The Almonry Museum and Tourist Information Centre is a museum in Evesham in Worcestershire, England. It is also referred to as The Almonry Museum and just The Almonry. It is governed by Evesham Town Council. The focus of the museum is on the history of the town and Vale of Evesham. The museum derives its name from the original use of the building as the almonry of the 14th-century Evesham Abbey The museum opened within this building in 1957.
The Almonry Museum is housed in a 14th-century building that was formerly part of the Benedictine Evesham Abbey, the third largest abbey in England. The building is an almonry, meaning it was the home of the almoner, a monk whose role was to provide alms to the poor. Evesham Abbey was closed by Henry VIII during the Dissolution of the Monasteries, after which the Almonry became the personal home of the last Abbot, Philip Ballard. Two churches, a bell tower and a cloister arch from Evesham Abbey also survive nearby. The Almonry is a grade I listed building and was first listed in 1952. It has a part rubble and part timber framed structure with a Cotswold stone roof. Additions to the building were made in the 15th and 17th-centuries.Following the closure of the Abbey, The Almonry has served as an ale house, offices, tea rooms and a private home. It was purchased by Evesham Borough Council in 1929 and opened as a heritage centre in 1957.
Collections and exhibitions
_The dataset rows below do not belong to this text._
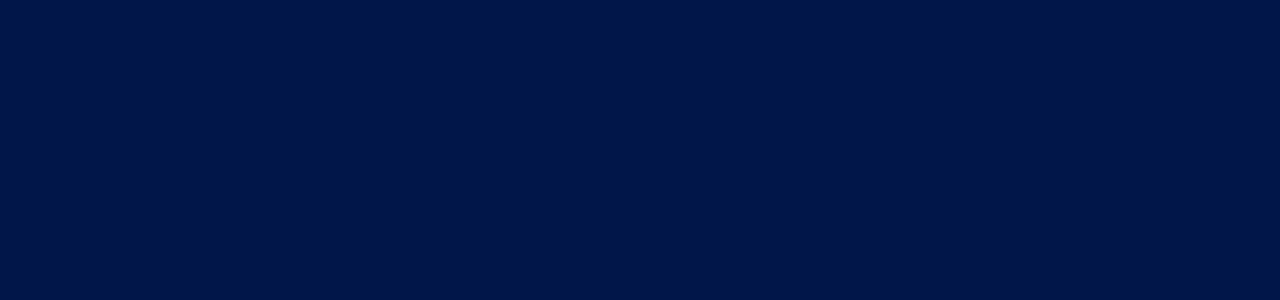
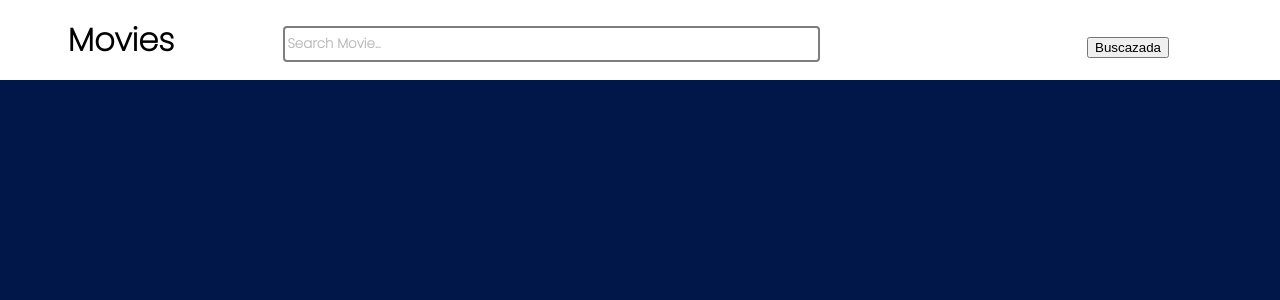
Before and after one commit to ArthurPanzera13/CatalogoDeFilmes, a React (Create React App) app: page /Search in a window 1280 px wide. Before the commit this address had no page. Shown: the top 300 px of the page. Built offline with nearby package versions, Linux system fonts and the light colour scheme; no server answers.

Commit message:
inicio do desenvolvimento da busca

```diff
--- a/src/App.jsx
+++ b/src/App.jsx
@@ -3,6 +3,7 @@ import './App.css';
 import { BrowserRouter, Routes, Route } from 'react-router-dom';
 import Home from './pages/Home';
 import Details from './pages/Details';
+import Search from './pages/Search';
 
 function App() {
 
@@ -12,6 +13,7 @@ function App() {
         <Routes>
           <Route path='/CatalogoDeFilmes' element={<Home/>}/>
           <Route path='details/:id' element={<Details />}/>
+          <Route path='/Search' element={<Search/>}></Route>
         </Routes>
       </BrowserRouter>
     </div>
--- a/src/components/SearchFilm.jsx
+++ b/src/components/SearchFilm.jsx
@@ -1,11 +1,16 @@
 import React from 'react'
 
 import { StyledBusca, StyledContainerNav } from '../style';
+import { Link } from 'react-router-dom';
+import { useState } from 'react';
 
 const SearchFilm = () => {
+
+  const [search, setSearch] = useState("");
+
   return (
     <StyledContainerNav>
-        <StyledBusca type="text" name="" id="" placeholder="Search Movie..." />
+        <StyledBusca onChange={(e) => setSearch(e.target.value)} value={search} type="text" name="" id="" placeholder="Search Movie..." /><Link to={{pathname: `/search/`, state: { searchTerm: search }}} key={search}><button>Buscazada</button></Link>
     </StyledContainerNav>
   )
 }
--- /dev/null
+++ b/src/pages/Search.jsx
@@ -0,0 +1,36 @@
+import React from 'react'
+import NavBar from '../components/NavBar'
+
+//Axios
+import axios from 'axios';
+import { useEffect, useState } from 'react';
+import { useLocation } from 'react-router-dom';
+
+const Search = ({props}) => {
+
+  const location = useLocation();
+  const searchTerm = location.state && location.state.searchTerm;
+
+  useEffect(() => {
+
+    console.log(searchTerm)
+
+    axios
+      .get(`https://api.themoviedb.org/3/search/movie?query=${searchTerm}&api_key=fc0d1e86d240df4a0d3424c1e33e3479`)
+      .then((res) => {
+        console.log(res)
+      })
+      .catch((err) => {
+        console.error(err);
+      });
+
+  }, []);
+
+  return (
+    <div>
+        <NavBar/>
+    </div>
+  )
+}
+
+export default Search
```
The museum has displays in 12 small rooms. There is a focus on the history of Evesham, with topics including Evesham Abbey, the Battle of Evesham in 1265, local agriculture, Anglo-Saxon burial treasure, 18th-century clothing and the impact of war on Evesham. The collections and displays also cover palaeontology, archaeology and history more broadly. There is also a fine art collection.
The museum is owned and operated by Evesham Town Council. It shares the Almonry building with the Evesham Tourism Office. The museum is awarded Full Accreditation status by Arts Council, England.
The Great Big Almonry Project was launched in 2013 to seek funding to achieve three aims: to improve the conservation of the historic building, improve the interpretation of the exhibitions and programmes and to increase the physical accessibility of the museum In 2014 the project passed Round 1 of a Heritage Lottery Fund funding bid and was awarded £43,400 development funding towards submitting a Round 2 bid for £1,355,100.